Live long enough, and you will probably develop cataracts. Right now, surgery is the only treatment for cataracts. The most common surgical procedure worldwide, cataract surgery consists of removing the cloudy lens and replacing it with an intraocular lens. However, drug treatment for this clouding of the lens is on the horizon. As cataracts most often affect the elderly, an aging population means even more people will require treatment to preserve vision and prevent blindness. The team at Mittleman Eye discusses the future of drug treatments for cataracts.
Those with cataracts see the world through a fog. Aging causes the lens to lose flexibility and thicken. The normally clear lens of the eye clouds, making it more difficult to read, drive and perform other tasks. Cataracts develop slowly, and stronger glasses accompanied by better lighting can lessen the effects of cataracts for a while. Eventually, vision is affected.
While cataract surgery is safe, there are risks of side effects with any procedure. These include infection, bleeding and an increased risk of retinal detachment. A drug treatment for cataracts would truly prove a game changer.
In a study published in the May 2022 edition of the journal Investigative Ophthalmology and Visual Science, researchers used the compound oxysterol, an oxygenated derivative of cholesterol, to clear cataracts in mice. The study was conducted by a team of international scientists led by Dr. Barbara Pierscionek, the deputy dean of research and innovation in the Faculty of Health, Education, Medicine and Social Care at Anglia Ruskin University in Cambridge, England.
The researchers placed a drop of oxysterol in the right eye of 26 mice genetically altered to have lens clouding. In the left eye, each mouse received a cyclodextrin, a neutral compound. A control group consisted of nine mice.

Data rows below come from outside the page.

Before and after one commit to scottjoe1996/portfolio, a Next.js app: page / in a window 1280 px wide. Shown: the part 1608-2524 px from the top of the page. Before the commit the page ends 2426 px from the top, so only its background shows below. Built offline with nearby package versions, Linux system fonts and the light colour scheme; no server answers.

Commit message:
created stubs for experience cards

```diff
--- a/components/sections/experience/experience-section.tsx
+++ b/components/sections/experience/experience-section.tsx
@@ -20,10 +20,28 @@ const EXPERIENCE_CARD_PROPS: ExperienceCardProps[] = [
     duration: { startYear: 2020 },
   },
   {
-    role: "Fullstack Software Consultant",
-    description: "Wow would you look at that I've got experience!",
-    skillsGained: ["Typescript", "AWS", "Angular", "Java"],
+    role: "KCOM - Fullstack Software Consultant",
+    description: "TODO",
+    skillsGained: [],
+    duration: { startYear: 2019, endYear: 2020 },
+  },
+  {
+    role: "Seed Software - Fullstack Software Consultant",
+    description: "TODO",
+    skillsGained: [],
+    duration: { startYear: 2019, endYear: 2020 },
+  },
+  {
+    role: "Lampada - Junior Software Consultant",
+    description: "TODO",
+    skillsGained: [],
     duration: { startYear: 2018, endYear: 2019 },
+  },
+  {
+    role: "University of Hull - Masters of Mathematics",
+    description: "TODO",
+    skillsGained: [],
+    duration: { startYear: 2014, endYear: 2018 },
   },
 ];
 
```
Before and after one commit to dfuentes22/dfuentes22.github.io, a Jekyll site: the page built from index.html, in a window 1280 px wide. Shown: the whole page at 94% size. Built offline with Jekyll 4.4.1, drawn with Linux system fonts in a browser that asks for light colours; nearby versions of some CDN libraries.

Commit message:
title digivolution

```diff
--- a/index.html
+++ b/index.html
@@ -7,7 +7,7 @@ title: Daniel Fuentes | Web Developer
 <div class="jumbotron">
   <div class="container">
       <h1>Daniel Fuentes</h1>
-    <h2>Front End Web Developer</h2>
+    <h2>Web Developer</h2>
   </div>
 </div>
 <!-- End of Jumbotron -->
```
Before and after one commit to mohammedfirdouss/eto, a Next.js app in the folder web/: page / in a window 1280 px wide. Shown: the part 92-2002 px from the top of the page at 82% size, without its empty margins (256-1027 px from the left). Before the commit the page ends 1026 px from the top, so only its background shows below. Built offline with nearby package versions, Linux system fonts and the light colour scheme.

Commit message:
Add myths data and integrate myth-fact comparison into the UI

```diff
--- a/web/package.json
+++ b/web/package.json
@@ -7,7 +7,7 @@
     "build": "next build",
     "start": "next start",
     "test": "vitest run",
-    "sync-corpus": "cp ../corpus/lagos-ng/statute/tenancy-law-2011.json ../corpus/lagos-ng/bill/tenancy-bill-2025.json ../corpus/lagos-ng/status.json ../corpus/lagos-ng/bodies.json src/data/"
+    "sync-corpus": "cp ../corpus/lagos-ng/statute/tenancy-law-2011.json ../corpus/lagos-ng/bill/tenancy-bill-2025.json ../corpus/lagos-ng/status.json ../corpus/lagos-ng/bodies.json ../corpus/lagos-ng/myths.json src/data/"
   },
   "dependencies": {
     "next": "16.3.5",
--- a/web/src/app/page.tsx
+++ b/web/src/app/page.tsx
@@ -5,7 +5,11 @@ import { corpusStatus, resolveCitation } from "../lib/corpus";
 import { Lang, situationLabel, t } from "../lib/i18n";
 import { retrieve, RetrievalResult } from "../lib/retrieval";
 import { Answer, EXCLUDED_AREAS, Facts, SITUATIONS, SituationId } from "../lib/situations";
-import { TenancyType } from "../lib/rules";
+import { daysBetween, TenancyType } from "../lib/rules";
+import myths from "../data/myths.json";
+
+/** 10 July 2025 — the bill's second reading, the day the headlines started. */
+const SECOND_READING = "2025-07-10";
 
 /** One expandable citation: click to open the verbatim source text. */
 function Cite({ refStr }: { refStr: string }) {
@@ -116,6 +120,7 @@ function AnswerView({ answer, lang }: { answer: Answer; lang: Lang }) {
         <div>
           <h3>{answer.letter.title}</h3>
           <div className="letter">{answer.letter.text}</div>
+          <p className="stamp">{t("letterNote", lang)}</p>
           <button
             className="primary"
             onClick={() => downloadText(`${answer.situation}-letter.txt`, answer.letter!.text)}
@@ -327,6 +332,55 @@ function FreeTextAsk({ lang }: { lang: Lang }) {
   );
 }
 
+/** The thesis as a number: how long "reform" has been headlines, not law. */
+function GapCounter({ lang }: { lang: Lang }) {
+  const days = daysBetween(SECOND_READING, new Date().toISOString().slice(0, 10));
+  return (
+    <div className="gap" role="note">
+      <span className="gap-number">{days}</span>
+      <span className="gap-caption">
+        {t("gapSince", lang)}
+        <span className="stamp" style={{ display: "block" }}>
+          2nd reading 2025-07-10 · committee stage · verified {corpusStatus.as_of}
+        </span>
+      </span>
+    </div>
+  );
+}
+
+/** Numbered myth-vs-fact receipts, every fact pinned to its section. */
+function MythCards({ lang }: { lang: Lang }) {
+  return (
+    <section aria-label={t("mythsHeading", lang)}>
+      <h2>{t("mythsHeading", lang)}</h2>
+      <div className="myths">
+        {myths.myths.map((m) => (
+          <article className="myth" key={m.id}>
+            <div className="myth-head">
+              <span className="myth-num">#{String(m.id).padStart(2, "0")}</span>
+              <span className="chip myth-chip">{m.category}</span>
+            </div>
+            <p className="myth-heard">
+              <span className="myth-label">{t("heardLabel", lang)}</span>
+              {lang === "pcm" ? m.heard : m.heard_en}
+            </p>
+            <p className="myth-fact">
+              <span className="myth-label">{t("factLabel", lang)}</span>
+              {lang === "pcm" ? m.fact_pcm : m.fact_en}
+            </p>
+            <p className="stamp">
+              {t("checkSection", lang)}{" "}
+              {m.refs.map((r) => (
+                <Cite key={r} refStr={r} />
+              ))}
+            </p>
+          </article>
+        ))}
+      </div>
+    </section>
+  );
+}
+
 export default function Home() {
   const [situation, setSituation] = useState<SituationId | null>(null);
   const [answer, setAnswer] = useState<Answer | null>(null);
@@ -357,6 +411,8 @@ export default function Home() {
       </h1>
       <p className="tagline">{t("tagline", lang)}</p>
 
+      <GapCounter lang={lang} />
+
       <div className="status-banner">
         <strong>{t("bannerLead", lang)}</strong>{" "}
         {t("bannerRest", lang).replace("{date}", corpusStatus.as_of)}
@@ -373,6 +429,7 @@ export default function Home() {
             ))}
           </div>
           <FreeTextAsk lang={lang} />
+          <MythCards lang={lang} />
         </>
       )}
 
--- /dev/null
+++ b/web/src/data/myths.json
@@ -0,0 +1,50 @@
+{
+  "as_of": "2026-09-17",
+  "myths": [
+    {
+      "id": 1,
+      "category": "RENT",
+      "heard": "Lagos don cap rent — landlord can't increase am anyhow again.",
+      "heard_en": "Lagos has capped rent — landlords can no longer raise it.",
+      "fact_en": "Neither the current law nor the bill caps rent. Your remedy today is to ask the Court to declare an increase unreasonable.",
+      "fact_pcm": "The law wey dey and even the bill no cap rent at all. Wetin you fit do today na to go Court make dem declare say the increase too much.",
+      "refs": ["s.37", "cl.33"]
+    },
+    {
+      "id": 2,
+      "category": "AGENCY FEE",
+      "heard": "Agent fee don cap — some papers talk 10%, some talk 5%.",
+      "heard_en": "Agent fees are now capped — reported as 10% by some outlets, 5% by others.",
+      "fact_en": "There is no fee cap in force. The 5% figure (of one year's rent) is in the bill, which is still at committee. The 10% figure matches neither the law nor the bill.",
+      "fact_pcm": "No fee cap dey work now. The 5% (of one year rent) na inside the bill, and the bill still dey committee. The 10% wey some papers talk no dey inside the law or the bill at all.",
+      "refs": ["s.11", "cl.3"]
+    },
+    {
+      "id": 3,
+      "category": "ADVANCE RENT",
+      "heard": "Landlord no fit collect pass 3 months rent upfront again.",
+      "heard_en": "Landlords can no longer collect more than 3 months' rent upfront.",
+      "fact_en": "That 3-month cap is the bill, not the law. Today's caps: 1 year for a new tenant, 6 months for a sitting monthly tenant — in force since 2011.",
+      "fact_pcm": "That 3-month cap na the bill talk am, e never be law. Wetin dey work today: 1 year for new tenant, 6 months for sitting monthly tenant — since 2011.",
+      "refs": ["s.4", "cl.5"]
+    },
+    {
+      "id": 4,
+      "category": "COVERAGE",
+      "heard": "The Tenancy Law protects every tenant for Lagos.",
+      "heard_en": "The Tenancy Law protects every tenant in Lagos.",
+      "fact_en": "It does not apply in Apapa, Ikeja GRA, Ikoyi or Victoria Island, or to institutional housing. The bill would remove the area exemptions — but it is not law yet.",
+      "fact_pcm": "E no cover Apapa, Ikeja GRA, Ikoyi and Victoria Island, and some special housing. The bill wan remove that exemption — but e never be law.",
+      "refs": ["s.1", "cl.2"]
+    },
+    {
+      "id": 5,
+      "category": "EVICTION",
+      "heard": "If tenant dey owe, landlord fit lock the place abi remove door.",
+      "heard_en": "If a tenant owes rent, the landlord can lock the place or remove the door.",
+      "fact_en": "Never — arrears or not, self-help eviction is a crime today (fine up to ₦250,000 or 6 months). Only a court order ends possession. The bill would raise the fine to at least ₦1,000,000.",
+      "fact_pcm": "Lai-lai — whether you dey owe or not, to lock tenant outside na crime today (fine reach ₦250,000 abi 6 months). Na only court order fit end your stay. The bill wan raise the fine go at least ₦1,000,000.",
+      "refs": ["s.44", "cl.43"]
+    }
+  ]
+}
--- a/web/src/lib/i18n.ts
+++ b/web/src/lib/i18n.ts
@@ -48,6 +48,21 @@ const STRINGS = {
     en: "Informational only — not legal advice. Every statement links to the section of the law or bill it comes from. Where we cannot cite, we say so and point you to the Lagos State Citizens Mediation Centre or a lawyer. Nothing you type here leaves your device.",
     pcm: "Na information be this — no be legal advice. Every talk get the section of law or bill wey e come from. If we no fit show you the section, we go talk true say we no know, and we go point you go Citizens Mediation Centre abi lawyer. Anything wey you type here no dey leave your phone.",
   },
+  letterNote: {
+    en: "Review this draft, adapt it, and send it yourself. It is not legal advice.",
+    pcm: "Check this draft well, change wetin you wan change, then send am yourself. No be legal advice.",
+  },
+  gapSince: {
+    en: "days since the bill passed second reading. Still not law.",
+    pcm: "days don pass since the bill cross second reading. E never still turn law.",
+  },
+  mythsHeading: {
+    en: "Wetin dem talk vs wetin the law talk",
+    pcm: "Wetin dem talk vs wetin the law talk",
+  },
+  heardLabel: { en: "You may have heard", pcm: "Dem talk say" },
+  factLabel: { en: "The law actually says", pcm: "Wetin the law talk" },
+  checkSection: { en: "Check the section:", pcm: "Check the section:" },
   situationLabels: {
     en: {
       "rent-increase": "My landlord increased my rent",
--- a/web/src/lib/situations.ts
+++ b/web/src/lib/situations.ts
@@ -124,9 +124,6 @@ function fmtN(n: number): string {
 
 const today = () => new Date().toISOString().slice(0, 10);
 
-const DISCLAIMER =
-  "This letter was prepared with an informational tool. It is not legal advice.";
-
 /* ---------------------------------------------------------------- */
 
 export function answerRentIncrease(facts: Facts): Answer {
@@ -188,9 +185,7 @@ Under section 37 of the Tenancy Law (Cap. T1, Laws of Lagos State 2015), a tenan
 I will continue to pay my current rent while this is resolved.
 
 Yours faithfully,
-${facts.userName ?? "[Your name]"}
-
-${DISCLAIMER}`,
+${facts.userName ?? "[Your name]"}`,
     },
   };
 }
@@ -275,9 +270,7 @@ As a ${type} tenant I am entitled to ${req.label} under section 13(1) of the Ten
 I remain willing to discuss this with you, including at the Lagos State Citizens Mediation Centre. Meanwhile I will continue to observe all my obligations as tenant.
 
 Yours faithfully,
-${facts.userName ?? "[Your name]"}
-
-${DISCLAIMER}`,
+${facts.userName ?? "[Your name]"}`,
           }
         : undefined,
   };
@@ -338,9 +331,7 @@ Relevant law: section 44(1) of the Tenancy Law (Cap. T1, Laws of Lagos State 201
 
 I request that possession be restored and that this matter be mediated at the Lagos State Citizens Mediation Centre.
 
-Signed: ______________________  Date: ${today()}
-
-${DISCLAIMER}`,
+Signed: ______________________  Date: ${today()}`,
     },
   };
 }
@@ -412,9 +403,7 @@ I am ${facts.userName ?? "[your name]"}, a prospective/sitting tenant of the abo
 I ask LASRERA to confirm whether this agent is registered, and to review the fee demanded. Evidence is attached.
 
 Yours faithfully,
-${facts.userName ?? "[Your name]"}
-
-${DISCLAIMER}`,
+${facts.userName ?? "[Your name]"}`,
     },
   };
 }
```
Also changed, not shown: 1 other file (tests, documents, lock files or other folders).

The result was impressive. Sixty-one percent of the lenses that received oxysterol in the form of a compound called VP1-001 experienced improved opacity. The clinical grading of opacity improved by 46%.
It is unlikely that these promising results will change cataract treatment in the near future. More studies are needed, including those in humans, before oxysterol could become a drug treatment for cataracts.
Contact Mittleman Eye
You can count on the doctors at Mittleman Eye to continue monitoring the research on drug treatments for cataracts. It is critical for you to undergo regular comprehensive eye examinations for cataract screening. Our doctors use state-of-the-art treatment to remove cataracts.
Patients who wish to make an appointment can schedule one directly online or call or text (561) 500-2020.